Our preliminary data show that c-Met is overexpressed in ovarian cancer and that it regulates proteins (proteases) that are important in the disolution of tissue around tumor cells. Other studies have shown that c-Met can regulate the growth and aggressiveness of breast cancer cells, but our knowledge of c-Met function in ovarian cancer is limited.
We plan to determine the expression and activation pattern of c-Met in ovarian cancer using a tissue micro array (a method to assemble different tissues from ovarian cancer patients in one 1×1 inch paraffin block). C-Met expression will be correlated with traditional prognostic factors such as disease outcome, tumor size and extension. Since cancer cells are often surrounded by normal cells from the stroma we will use a co-culture model to determine if c-Met is involved in the interaction of ovarian cancer cells with other cells of the peritoneum (e.g. fibroblasts, mesothelial cells). Finally, we will inhibit c-Met and investigate whether its inhibition reduces the growth and dissemination of ovarian cancer cells. In summary, these studies will test the hypothesis that c-Met is a therapeutic target for patients with ovarian cancer.

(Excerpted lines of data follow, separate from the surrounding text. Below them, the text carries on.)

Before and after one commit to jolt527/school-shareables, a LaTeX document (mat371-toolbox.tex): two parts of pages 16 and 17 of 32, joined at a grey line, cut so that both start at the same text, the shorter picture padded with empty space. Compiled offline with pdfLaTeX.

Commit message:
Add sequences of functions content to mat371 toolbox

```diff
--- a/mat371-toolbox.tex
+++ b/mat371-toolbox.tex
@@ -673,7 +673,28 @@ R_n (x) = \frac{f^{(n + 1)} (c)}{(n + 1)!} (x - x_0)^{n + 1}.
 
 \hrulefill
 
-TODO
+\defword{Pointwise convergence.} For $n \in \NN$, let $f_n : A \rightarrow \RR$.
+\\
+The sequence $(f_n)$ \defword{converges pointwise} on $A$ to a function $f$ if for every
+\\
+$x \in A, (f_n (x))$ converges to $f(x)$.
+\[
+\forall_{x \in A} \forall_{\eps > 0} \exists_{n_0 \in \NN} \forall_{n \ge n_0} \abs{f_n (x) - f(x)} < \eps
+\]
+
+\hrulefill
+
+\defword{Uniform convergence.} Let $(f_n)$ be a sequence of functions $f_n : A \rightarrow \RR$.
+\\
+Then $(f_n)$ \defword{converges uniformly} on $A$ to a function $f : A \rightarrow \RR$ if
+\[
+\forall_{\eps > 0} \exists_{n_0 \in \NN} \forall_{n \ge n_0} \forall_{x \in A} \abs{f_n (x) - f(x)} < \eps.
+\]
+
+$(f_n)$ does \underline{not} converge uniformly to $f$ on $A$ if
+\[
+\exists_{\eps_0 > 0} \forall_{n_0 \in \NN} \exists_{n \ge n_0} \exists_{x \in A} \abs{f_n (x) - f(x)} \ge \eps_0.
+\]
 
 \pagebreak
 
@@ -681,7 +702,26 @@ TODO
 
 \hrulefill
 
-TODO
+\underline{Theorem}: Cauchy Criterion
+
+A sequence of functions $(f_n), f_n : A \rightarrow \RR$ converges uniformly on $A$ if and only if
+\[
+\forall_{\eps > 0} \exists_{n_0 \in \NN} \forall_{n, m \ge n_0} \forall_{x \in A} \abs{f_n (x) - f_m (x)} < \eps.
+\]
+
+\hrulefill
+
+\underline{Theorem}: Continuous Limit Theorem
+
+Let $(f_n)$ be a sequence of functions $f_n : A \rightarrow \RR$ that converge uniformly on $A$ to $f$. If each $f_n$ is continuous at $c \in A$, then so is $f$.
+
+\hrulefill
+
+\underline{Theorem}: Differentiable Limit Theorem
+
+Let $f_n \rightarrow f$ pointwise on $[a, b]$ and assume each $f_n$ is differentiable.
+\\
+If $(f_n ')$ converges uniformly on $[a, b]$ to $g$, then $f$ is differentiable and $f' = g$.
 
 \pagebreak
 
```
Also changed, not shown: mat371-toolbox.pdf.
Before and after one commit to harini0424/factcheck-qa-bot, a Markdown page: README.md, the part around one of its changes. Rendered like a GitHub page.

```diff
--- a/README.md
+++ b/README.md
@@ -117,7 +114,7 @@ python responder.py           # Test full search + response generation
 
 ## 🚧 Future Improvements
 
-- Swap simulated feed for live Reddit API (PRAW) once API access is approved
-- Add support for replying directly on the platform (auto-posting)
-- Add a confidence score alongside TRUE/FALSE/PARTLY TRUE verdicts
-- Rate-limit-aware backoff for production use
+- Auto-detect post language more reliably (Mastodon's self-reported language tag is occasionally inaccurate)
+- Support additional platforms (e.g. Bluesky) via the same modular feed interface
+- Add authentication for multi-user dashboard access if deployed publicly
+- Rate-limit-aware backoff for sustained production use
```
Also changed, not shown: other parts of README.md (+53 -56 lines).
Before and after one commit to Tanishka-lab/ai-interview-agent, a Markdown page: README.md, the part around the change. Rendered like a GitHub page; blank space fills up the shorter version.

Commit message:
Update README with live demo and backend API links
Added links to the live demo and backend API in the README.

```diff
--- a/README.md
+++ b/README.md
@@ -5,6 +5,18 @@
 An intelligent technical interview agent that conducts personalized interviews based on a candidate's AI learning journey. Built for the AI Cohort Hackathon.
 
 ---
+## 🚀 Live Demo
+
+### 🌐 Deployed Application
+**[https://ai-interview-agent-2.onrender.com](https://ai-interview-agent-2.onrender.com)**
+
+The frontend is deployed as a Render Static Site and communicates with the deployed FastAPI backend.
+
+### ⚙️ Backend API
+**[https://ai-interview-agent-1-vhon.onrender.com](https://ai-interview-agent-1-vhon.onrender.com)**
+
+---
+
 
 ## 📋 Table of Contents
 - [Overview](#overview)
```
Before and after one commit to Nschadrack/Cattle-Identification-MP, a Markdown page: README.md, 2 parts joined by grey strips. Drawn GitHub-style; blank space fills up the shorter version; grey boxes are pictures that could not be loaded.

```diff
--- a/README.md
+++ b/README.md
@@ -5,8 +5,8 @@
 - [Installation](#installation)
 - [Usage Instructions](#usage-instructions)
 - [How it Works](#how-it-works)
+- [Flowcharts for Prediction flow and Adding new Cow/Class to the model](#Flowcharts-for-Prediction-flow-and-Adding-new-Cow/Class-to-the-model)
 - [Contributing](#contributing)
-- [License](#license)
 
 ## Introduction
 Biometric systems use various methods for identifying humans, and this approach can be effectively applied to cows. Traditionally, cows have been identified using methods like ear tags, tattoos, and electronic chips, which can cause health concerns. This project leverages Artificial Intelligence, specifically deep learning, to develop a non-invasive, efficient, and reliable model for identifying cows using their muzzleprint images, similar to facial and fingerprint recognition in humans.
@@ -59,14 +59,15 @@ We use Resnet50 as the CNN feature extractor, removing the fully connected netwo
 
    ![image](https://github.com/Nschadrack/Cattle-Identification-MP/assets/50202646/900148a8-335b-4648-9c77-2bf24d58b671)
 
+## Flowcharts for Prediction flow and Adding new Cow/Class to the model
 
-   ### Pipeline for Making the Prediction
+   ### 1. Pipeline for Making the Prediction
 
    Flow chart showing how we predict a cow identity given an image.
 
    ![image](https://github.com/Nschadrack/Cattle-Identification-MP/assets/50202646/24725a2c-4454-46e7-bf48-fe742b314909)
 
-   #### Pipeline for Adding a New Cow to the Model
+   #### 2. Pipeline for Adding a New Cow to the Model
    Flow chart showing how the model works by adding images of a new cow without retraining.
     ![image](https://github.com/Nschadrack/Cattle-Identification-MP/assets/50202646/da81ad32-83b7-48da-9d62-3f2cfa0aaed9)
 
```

Chair and Professor, Department of Obstetrics and Gynecology
University of Chicago
Ernst Lengyel, M.D., Ph.D., a Gynecologic Oncologist, is Chair and a Professor in the Department of Obstetrics and Gynecology at the University of Chicago. He graduated magna cum laude from the University of Munich in 1992 with a doctorate in medicine, followed by a research fellowship at MD Anderson Cancer Center. He completed his residency at the University of Munich and then entered the combined Gynecologic Oncology fellowship program at the University of California/San Francisco (UCSF) and Stanford. In 2004, after one year on the clinical faculty at UCSF, he joined the University of Chicago faculty as a research scientist and clinician. In 2008 he was awarded the Burroughs Wellcome Fund Clinical Scientist Award in Translational Research.
Dr Lengyel directs a translational research laboratory focused on understanding ovarian cancer metastasis and on developing and testing new treatments for ovarian cancer. Specifically, he looks at interactions of ovarian cancer cells with the normal cells surrounding them to understand how the cellular microenvironment affects the growth of cancer cells. The major goal of his laboratory is to translate his research findings into novel therapeutic treatments that will improve the survival of those with this devastating disease. His primary clinical focus is the surgical treatment of patients with ovarian cancer.
For more information on Dr. Lengyel’s research and clinical practice at the University of Chicago see: